New research from Yale and the University of Michigan has found that people are more reluctant to accept stolen money than money obtained legally. This suggests that people take into account the “moral history” of a specific piece of currency when deciding whether to accept it, according to the study paper.
Researchers conducted eight related experiments and received online responses from over 1,000 participants. According to the study paper, the experiments evaluated how much participants desired the money offered, assessing factors such as the amount of money, whether the money was legally or illegally obtained and how the participant would choose to spend that money.
The researchers discovered that people were less likely to want illegal — or “tainted” — money, and were more likely to donate “tainted” money to charity than to use it for personal needs.

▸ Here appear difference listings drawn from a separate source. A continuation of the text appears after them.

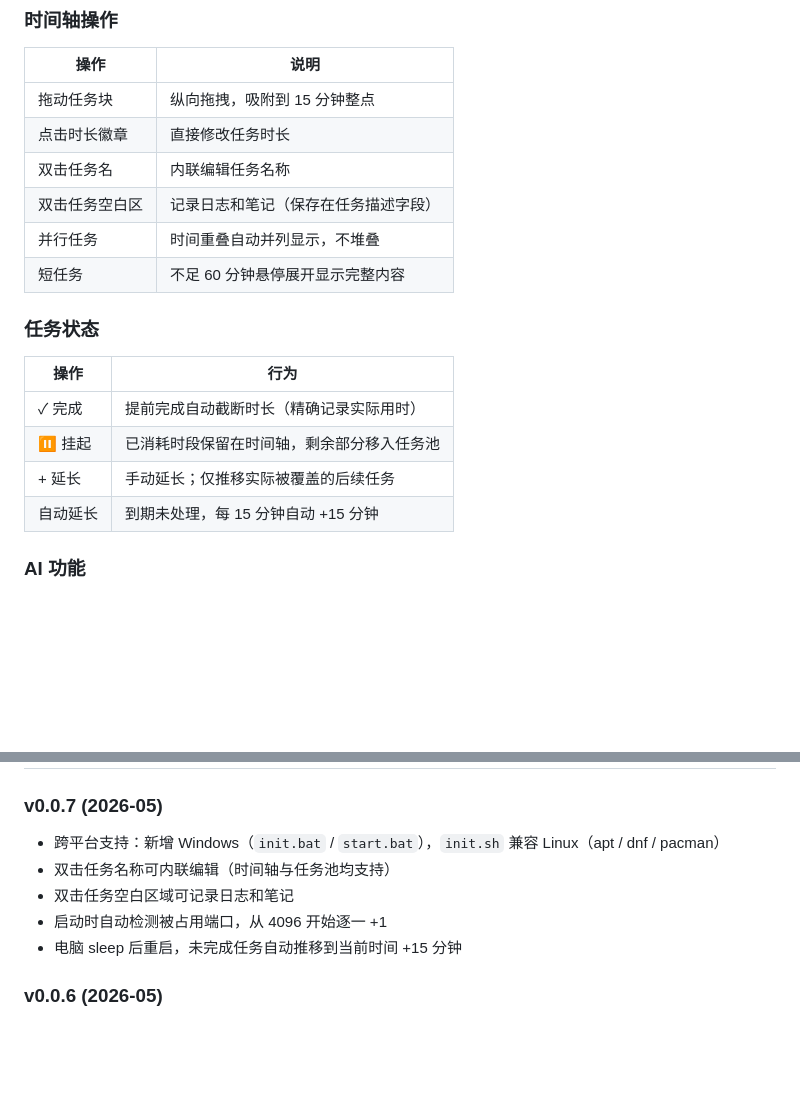
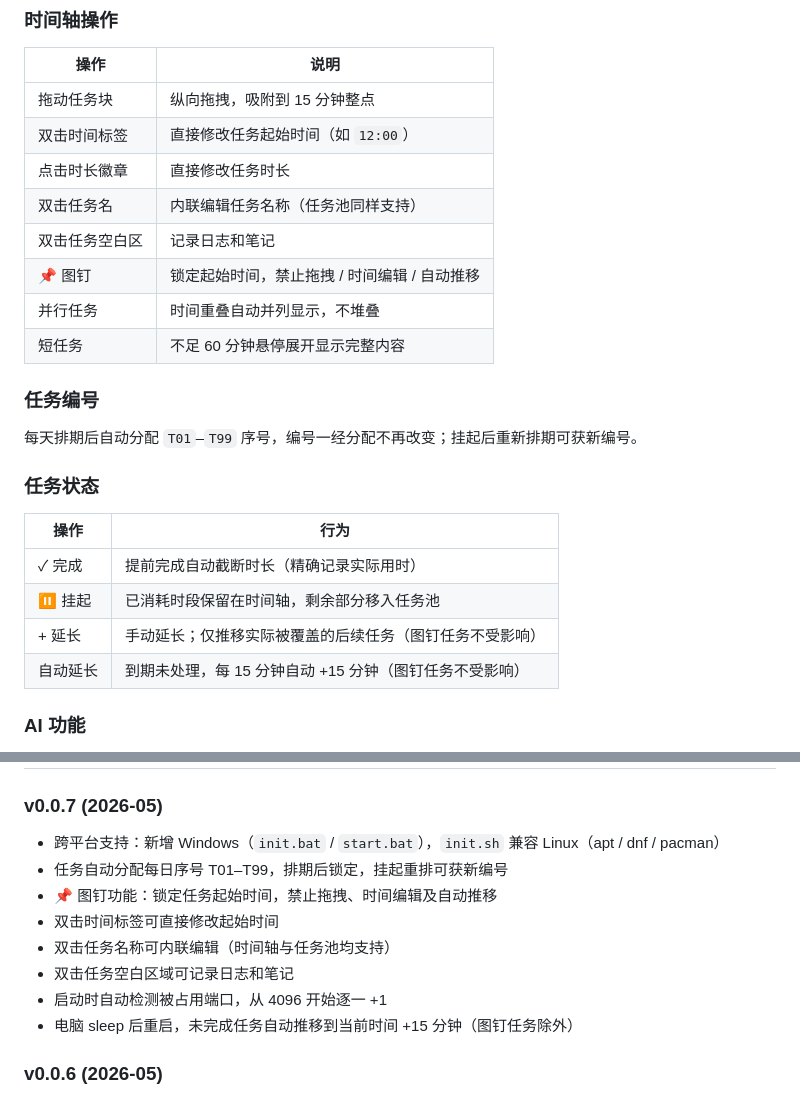
Before and after one commit to MichaelChaoLi-cpu/Zhixiang, a Markdown page: README.md, 2 parts joined by grey strips. Rendered like a GitHub page; blank space fills up the shorter version.

Commit message:
docs: update readme log change

```diff
--- a/README.md
+++ b/README.md
@@ -82,19 +82,24 @@ init.bat
 | 操作 | 说明 |
 |------|------|
 | 拖动任务块 | 纵向拖拽，吸附到 15 分钟整点 |
+| 双击时间标签 | 直接修改任务起始时间（如 `12:00`） |
 | 点击时长徽章 | 直接修改任务时长 |
-| 双击任务名 | 内联编辑任务名称 |
-| 双击任务空白区 | 记录日志和笔记（保存在任务描述字段） |
+| 双击任务名 | 内联编辑任务名称（任务池同样支持） |
+| 双击任务空白区 | 记录日志和笔记 |
+| 📌 图钉 | 锁定起始时间，禁止拖拽 / 时间编辑 / 自动推移 |
 | 并行任务 | 时间重叠自动并列显示，不堆叠 |
 | 短任务 | 不足 60 分钟悬停展开显示完整内容 |
+
+### 任务编号
+每天排期后自动分配 `T01`–`T99` 序号，编号一经分配不再改变；挂起后重新排期可获新编号。
 
 ### 任务状态
 | 操作 | 行为 |
 |------|------|
 | ✓ 完成 | 提前完成自动截断时长（精确记录实际用时） |
 | ⏸ 挂起 | 已消耗时段保留在时间轴，剩余部分移入任务池 |
-| + 延长 | 手动延长；仅推移实际被覆盖的后续任务 |
-| 自动延长 | 到期未处理，每 15 分钟自动 +15 分钟 |
+| + 延长 | 手动延长；仅推移实际被覆盖的后续任务（图钉任务不受影响） |
+| 自动延长 | 到期未处理，每 15 分钟自动 +15 分钟（图钉任务不受影响） |
 
 ### AI 功能
 - **✨ AI 规划**：一键为当天所有任务分配最优时间段，预览确认后应用
@@ -156,10 +161,13 @@ Zhixiang/
 
 ### v0.0.7 (2026-05)
 - 跨平台支持：新增 Windows（`init.bat` / `start.bat`），`init.sh` 兼容 Linux（apt / dnf / pacman）
+- 任务自动分配每日序号 T01–T99，排期后锁定，挂起重排可获新编号
+- 📌 图钉功能：锁定任务起始时间，禁止拖拽、时间编辑及自动推移
+- 双击时间标签可直接修改起始时间
 - 双击任务名称可内联编辑（时间轴与任务池均支持）
 - 双击任务空白区域可记录日志和笔记
 - 启动时自动检测被占用端口，从 4096 开始逐一 +1
-- 电脑 sleep 后重启，未完成任务自动推移到当前时间 +15 分钟
+- 电脑 sleep 后重启，未完成任务自动推移到当前时间 +15 分钟（图钉任务除外）
 
 ### v0.0.6 (2026-05)
 - 未排期任务统一显示在任务池，移除时间轴底部"未排期"区域
```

“All that matters about a piece of physical currency is its amount, not what it looks like or where it has been,” said Arber Tasimi, the study’s lead author and a graduate student in Yale’s Department of Psychology. “However, the findings reported in this paper show that money is evaluated in terms of its physical substance and, in particular, its moral history.”
According to the paper, the experiments set up a series of related scenarios and asked participants to rate how much they desired the offered money in each scenario. Participants rated money in “neutral-giver/neutral-money” scenarios — situations in which an innocent person offered the participant a legal bill – as the most desirable. In contrast, participants rated money in “bad-giver/bad-money” examples, in which a thief offered the participant stolen currency, as the least desirable.
However, participants were more likely to accept money from “bad-giver/neutral-money” situations than from “neutral-giver/bad-money” scenarios, according to the study paper. This indicates that the participants imbued physical monetary tokens — specific coins and specific bills — with moral history, said Tasimi. Participants were less likely to want money on this basis, he added.
According to the study paper, a “tainted” dollar is thus not equivalent in desirability as an “untainted” dollar. The findings are significant, given that according to traditional economic models, currency should be equal and interchangeable in all scenarios.
“Even though money is designed to participate in exchanges that effectively erase its origins, these results highlight the considerable contribution of moral history to people’s behavior and understanding of the everyday material world,” said Tasimi.
However, physical currency is becoming more and more of a rarity, Tasimi noted. Electronic payment services, such as Paypal and Venmo, could open up new areas of research. Tasimi also said he would be interested in exploring individual differences and factors that make some people more willing to accept “tainted” money.
According to the Bureau of Engraving and Printing, a part of the U.S. Department of the Treasury, billions of dollars are printed within the United States each year.